Before-and-after page screenshots:

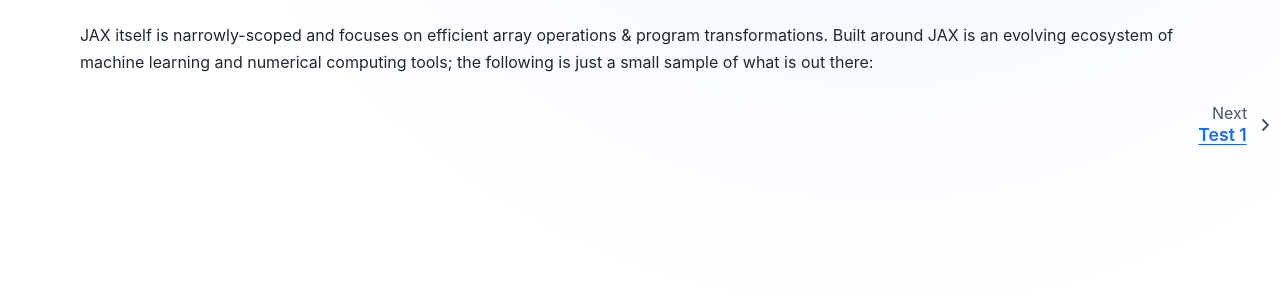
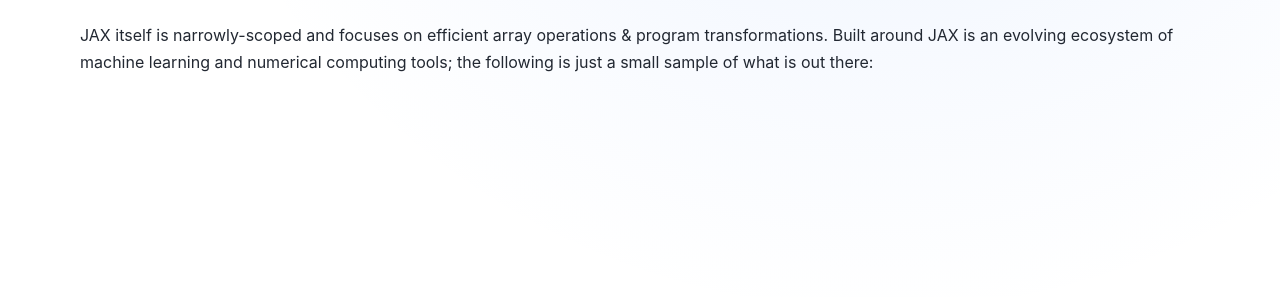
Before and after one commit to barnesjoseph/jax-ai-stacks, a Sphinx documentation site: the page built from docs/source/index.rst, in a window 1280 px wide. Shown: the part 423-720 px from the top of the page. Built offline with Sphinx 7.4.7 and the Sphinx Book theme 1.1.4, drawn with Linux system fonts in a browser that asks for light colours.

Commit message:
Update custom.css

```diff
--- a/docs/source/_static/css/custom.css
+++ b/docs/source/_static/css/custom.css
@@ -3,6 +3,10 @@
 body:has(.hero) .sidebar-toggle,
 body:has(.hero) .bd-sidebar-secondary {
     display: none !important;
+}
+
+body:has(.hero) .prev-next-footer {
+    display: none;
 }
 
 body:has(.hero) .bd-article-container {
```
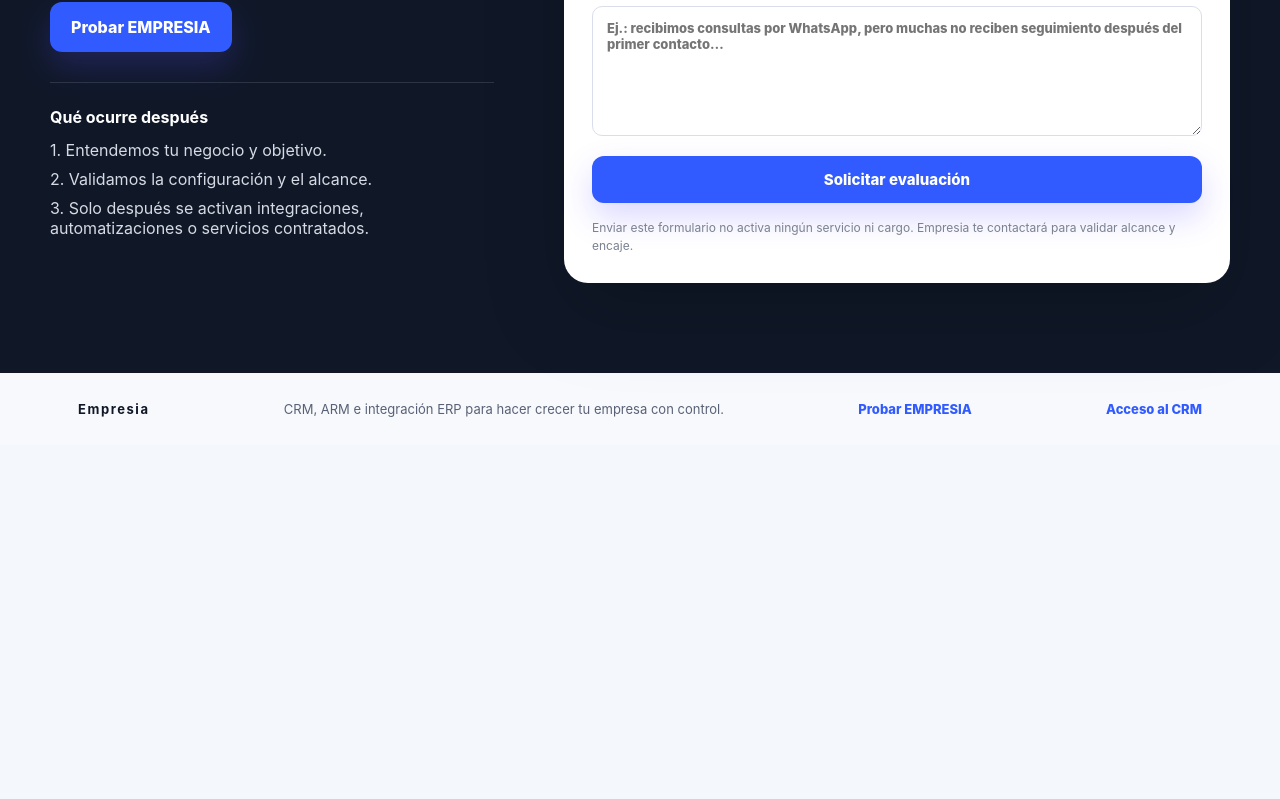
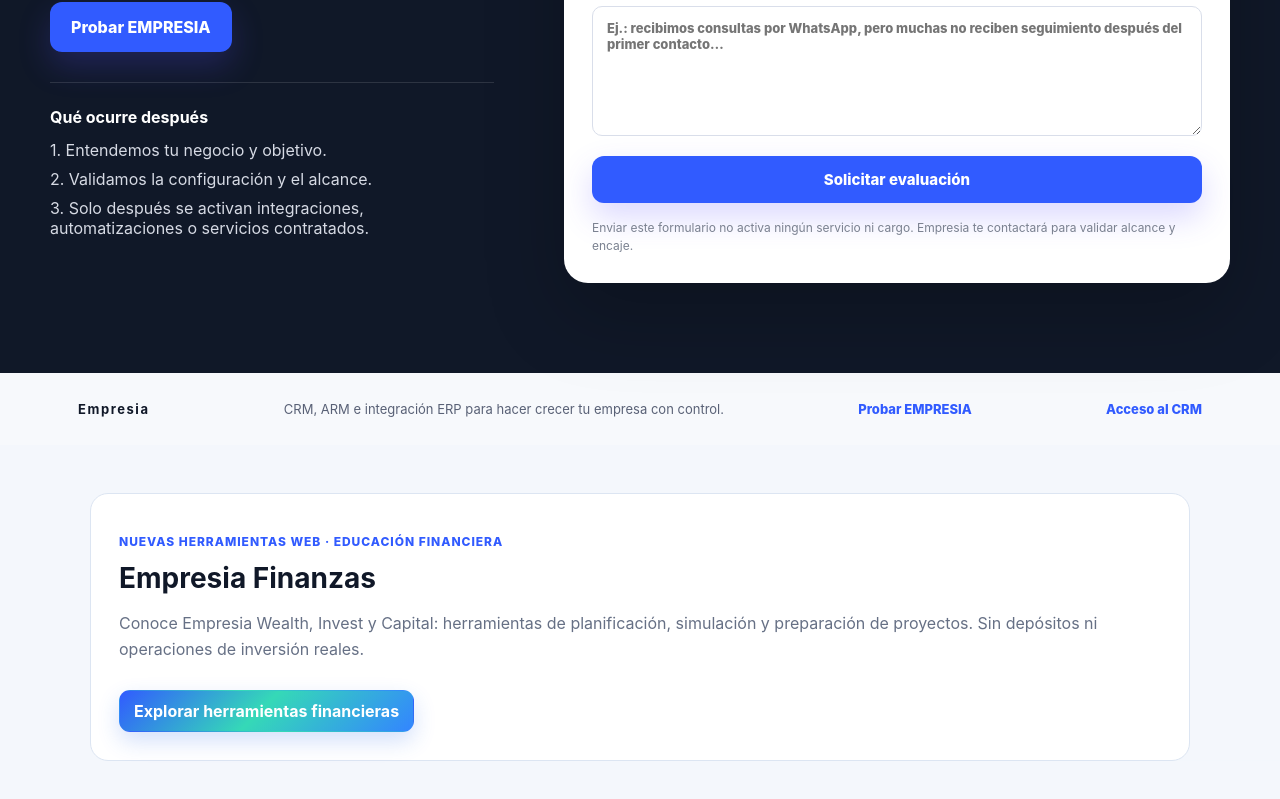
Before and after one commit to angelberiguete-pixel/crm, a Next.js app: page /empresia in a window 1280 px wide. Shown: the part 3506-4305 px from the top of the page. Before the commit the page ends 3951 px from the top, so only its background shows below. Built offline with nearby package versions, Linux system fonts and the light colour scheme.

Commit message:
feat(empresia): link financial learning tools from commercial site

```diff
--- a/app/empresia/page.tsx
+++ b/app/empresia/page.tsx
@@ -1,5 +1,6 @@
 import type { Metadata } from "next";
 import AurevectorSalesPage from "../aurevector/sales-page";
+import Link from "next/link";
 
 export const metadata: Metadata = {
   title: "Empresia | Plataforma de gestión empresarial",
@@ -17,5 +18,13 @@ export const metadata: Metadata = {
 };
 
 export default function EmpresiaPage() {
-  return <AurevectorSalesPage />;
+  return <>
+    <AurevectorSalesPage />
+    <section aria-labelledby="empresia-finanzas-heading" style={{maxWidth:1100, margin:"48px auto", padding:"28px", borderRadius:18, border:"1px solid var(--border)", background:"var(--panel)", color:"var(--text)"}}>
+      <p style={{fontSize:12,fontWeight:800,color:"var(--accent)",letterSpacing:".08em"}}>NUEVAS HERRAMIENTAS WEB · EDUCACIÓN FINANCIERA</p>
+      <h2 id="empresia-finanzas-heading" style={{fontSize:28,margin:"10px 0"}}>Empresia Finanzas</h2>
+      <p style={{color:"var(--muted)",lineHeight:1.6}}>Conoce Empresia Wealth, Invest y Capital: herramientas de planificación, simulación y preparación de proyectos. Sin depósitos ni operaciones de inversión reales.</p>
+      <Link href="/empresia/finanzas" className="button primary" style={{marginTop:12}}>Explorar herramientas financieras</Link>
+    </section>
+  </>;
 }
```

> REQUIRED WORK: Locate the word "section" in the data above. Copy every line carrying it.

> ANSWER SPACE:
+    <section aria-labelledby="empresia-finanzas-heading" style={{maxWidth:1100, margin:"48px auto", padding:"28px", borderRadius:18, border:"1px solid var(--border)", background:"var(--panel)", color:"var(--text)"}}>
+    </section>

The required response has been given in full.